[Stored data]

____________________

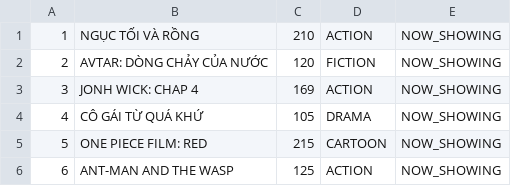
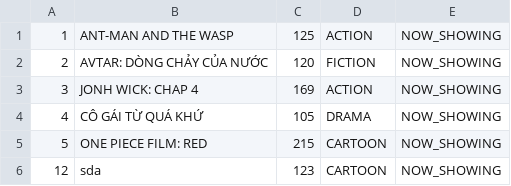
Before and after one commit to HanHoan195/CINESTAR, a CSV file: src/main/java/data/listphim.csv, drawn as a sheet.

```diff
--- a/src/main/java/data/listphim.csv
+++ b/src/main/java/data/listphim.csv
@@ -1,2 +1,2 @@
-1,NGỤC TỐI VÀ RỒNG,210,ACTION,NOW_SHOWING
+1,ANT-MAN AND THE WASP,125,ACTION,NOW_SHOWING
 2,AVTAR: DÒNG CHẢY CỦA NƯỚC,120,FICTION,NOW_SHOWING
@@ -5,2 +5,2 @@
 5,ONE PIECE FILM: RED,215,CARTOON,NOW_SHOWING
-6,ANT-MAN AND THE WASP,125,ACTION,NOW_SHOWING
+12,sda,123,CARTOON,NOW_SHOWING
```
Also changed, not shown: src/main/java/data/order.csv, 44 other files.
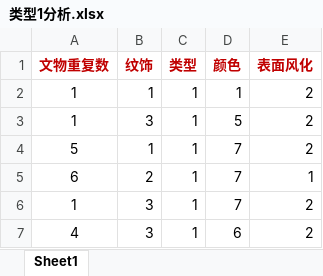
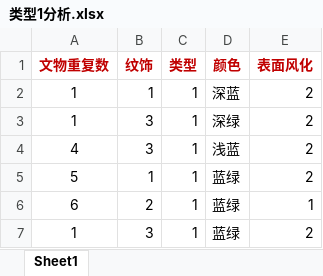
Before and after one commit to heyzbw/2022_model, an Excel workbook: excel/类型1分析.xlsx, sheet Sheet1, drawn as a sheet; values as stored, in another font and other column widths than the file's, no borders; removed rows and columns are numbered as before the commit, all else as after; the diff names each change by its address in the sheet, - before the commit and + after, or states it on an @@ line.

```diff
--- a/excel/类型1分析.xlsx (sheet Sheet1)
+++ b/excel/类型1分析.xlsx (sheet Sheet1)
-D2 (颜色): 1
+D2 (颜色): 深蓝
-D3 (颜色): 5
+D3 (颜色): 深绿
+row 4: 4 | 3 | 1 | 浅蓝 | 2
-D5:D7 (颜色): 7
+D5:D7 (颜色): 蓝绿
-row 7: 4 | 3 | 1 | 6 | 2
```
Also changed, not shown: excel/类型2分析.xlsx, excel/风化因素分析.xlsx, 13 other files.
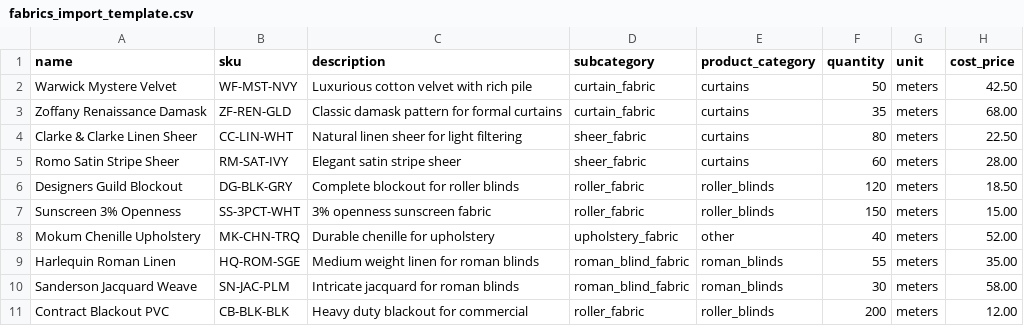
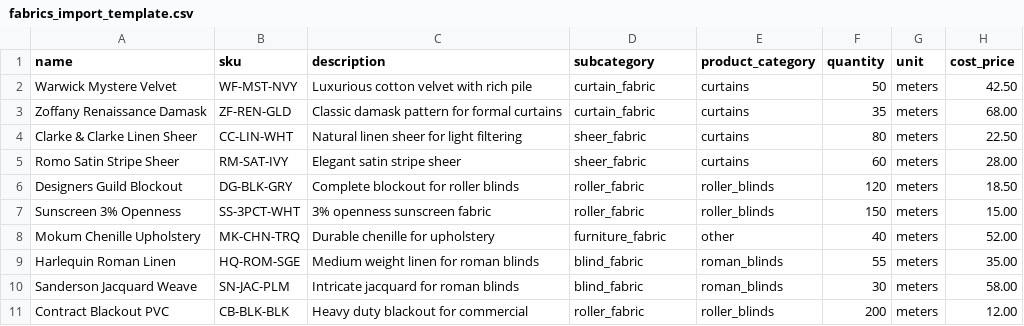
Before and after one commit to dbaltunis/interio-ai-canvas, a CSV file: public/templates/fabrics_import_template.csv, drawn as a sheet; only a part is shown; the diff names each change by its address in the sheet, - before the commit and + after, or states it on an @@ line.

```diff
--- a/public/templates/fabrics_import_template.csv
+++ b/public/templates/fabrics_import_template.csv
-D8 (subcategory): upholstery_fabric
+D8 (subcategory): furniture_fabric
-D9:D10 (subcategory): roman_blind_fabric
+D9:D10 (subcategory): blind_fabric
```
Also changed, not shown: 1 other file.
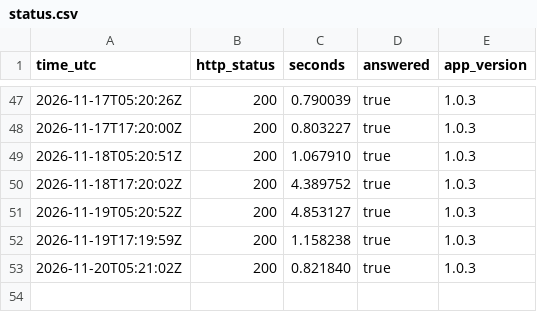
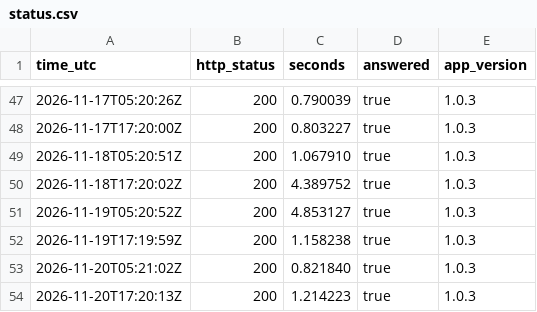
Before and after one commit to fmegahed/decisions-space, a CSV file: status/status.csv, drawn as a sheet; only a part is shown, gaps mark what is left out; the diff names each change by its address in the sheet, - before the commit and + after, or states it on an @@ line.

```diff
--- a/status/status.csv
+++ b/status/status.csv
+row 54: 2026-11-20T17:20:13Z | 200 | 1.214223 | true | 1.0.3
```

____________________

• [Exercise objective]:
Each line above should be written out again exactly, without any image.

• [Written response]:
Before and after one commit to HanHoan195/CINESTAR, a CSV file: src/main/java/data/listphim.csv, drawn as a sheet.

```diff
--- a/src/main/java/data/listphim.csv
+++ b/src/main/java/data/listphim.csv
@@ -1,2 +1,2 @@
-1,NGỤC TỐI VÀ RỒNG,210,ACTION,NOW_SHOWING
+1,ANT-MAN AND THE WASP,125,ACTION,NOW_SHOWING
 2,AVTAR: DÒNG CHẢY CỦA NƯỚC,120,FICTION,NOW_SHOWING
@@ -5,2 +5,2 @@
 5,ONE PIECE FILM: RED,215,CARTOON,NOW_SHOWING
-6,ANT-MAN AND THE WASP,125,ACTION,NOW_SHOWING
+12,sda,123,CARTOON,NOW_SHOWING
```
Also changed, not shown: src/main/java/data/order.csv, 44 other files.
Before and after one commit to heyzbw/2022_model, an Excel workbook: excel/类型1分析.xlsx, sheet Sheet1, drawn as a sheet; values as stored, in another font and other column widths than the file's, no borders; removed rows and columns are numbered as before the commit, all else as after; the diff names each change by its address in the sheet, - before the commit and + after, or states it on an @@ line.

```diff
--- a/excel/类型1分析.xlsx (sheet Sheet1)
+++ b/excel/类型1分析.xlsx (sheet Sheet1)
-D2 (颜色): 1
+D2 (颜色): 深蓝
-D3 (颜色): 5
+D3 (颜色): 深绿
+row 4: 4 | 3 | 1 | 浅蓝 | 2
-D5:D7 (颜色): 7
+D5:D7 (颜色): 蓝绿
-row 7: 4 | 3 | 1 | 6 | 2
```
Also changed, not shown: excel/类型2分析.xlsx, excel/风化因素分析.xlsx, 13 other files.
Before and after one commit to dbaltunis/interio-ai-canvas, a CSV file: public/templates/fabrics_import_template.csv, drawn as a sheet; only a part is shown; the diff names each change by its address in the sheet, - before the commit and + after, or states it on an @@ line.

```diff
--- a/public/templates/fabrics_import_template.csv
+++ b/public/templates/fabrics_import_template.csv
-D8 (subcategory): upholstery_fabric
+D8 (subcategory): furniture_fabric
-D9:D10 (subcategory): roman_blind_fabric
+D9:D10 (subcategory): blind_fabric
```
Also changed, not shown: 1 other file.
Before and after one commit to fmegahed/decisions-space, a CSV file: status/status.csv, drawn as a sheet; only a part is shown, gaps mark what is left out; the diff names each change by its address in the sheet, - before the commit and + after, or states it on an @@ line.

```diff
--- a/status/status.csv
+++ b/status/status.csv
+row 54: 2026-11-20T17:20:13Z | 200 | 1.214223 | true | 1.0.3
```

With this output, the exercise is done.